Mike Foltynewicz also deserves recognition. The 25-year-old made 28 starts and tossed 154 innings of 4.79 ERA ball. The 4.33 FIP was interesting though, and if it wasn’t for control issues—his walk rate increased two percent—the final stat line might have looked better. As it was, the 8.36 K/9 left a little room for optimism. The other three starters weren’t good. Lucas Sims seemed like he didn’t belong with an ERA and FIP both over five, Julio Teheran struggled after seemingly regaining his conference in 2016 (4.49 ERA, 4.95 FIP, 3.44 BB/9), and Bartolo Colon showed his age with an ERA over eight.
Atlanta’s bullpen had a couple solid performers but as a whole it was pretty unimpressive, pitching to a combined 4.58 ERA, which was 26th in the league. Sam Freeman and Arodys Vizcaino were the two faces of the Braves ‘pen. Both pitched to sub-three ERAs (2.55 and 2.83, respectively) with FIPs in the low-to-mid threes. Special recognition also goes out to a trio of young relievers in A.J. Minter, Dan Winkler, and Akeel Morris: they pitched to 3.00, 2.51, and 1.23 ERAs, respectively, albeit in limited time (the first two names had 16 appearances, while Morris had just eight). The rest of the bullpen was uninspiring. Names like Jim Johnson, Eric O’Flaherty, and Ian Krol simply weren’t good, while arms like Jason Motte and Jose Ramirez had questionable peripherals.

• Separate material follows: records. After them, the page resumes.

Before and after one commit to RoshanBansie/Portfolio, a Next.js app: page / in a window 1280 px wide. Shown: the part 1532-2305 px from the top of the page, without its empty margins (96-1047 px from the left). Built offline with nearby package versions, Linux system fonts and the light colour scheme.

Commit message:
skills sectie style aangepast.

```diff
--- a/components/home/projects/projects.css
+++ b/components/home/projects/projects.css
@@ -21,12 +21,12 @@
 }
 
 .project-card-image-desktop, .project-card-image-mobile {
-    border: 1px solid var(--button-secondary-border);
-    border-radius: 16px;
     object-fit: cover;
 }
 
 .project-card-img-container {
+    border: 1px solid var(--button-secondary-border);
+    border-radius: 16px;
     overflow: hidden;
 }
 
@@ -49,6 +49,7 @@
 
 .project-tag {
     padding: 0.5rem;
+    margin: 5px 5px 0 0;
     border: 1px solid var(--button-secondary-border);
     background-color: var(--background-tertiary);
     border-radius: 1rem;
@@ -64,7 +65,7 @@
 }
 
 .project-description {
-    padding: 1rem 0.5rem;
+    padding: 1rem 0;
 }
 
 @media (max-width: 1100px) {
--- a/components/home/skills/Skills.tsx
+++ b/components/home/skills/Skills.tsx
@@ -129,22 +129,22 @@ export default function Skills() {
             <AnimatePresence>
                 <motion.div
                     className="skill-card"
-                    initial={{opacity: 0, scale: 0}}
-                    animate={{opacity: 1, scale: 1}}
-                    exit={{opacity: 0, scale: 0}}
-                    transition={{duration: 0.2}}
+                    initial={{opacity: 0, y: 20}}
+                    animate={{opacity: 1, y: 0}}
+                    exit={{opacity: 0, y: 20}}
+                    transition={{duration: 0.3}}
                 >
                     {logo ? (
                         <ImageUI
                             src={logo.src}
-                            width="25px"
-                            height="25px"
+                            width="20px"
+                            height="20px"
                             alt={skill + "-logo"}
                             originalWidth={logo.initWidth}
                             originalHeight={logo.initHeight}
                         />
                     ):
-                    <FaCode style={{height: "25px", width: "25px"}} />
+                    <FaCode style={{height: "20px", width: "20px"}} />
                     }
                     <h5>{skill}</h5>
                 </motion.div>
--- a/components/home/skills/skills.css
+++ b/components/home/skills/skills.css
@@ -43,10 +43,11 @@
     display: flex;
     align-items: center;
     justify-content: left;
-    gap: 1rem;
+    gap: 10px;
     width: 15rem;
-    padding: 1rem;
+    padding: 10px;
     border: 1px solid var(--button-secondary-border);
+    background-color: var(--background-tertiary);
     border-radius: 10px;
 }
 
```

The Braves had a fairly quiet offseason. Outside of a trade with the Dodgers, they only made very minor moves. There weren’t really any notable additions; none of the players they acquired this offseason are likely to contribute much, if it all. It’s clear that the Braves are simply biding their time until their prospects are ready.
The most notable departure was Matt Kemp. He was a part of that aforementioned Dodgers trade. It’s fair to wonder how much his departure will truly hurt the Braves; he’s been declining for years, so it might turn out to be a positive.
Best Case: The Braves continue their slow improvement, winning close to 80 games on the backs of their young talent. Albies and Swanson prove that they’ll be the middle infield of the future for the Braves while Freddie Freeman continues to rake. The pitching staff, while inconsistent, is led by the young trio of Newcomb, Teheran, and Luiz Gohara. Ronald Acuna gets recalled and impresses in his rookie debut, giving fans even more reasons for optimism heading into 2019 and beyond.
Worst Case: Freeman gets injured again, Inciarte regresses, and Swanson is not able to get back to the floor his created during his rookie campaign? There are some things that could go wrong for the Braves in 2018, but they are in such an enviable position with the amount of top-tier prospects they have in their farm system. The Braves could struggle mightily in multiple areas this season, but as long as their prospects continue to progress, another losing season for Atlanta wouldn’t be the worst thing in the world.
PECOTA Projected Record: 76-86, 707 RS, 754 RA